§ Problem description
Every line in the material below that includes "Nhánh" should be copied.

§ Available data
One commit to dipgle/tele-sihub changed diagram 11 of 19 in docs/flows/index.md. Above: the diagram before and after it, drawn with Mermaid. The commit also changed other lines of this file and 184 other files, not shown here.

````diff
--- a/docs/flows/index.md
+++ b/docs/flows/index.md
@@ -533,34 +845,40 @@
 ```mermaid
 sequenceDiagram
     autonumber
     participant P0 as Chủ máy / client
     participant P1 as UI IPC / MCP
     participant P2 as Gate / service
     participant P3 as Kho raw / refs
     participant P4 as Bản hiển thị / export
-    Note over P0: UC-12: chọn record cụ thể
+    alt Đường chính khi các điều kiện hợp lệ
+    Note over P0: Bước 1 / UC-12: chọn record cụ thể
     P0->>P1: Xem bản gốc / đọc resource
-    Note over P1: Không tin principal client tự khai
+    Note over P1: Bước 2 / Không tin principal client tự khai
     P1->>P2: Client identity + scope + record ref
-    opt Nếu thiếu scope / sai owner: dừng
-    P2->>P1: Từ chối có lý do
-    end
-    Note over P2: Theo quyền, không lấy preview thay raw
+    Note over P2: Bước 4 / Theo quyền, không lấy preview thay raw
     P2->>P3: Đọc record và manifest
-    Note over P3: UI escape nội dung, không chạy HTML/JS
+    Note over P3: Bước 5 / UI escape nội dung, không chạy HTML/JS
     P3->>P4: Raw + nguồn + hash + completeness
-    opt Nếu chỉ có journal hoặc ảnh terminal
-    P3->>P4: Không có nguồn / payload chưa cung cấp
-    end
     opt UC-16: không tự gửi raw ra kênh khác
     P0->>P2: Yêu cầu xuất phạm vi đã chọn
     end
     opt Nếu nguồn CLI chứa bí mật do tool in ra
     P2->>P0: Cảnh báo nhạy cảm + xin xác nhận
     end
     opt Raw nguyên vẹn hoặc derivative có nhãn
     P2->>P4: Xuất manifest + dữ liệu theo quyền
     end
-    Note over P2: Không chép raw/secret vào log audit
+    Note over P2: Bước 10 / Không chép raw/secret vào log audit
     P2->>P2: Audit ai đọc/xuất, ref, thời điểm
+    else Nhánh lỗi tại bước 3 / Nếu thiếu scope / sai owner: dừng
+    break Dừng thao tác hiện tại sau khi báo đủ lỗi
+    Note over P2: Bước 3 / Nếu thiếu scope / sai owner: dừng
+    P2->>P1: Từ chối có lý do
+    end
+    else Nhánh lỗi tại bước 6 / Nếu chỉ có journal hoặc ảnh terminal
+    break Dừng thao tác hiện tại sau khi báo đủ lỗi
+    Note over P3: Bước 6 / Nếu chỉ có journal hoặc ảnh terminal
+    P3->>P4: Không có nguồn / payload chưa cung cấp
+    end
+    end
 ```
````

§ Response below
+    else Nhánh lỗi tại bước 3 / Nếu thiếu scope / sai owner: dừng
+    else Nhánh lỗi tại bước 6 / Nếu chỉ có journal hoặc ảnh terminal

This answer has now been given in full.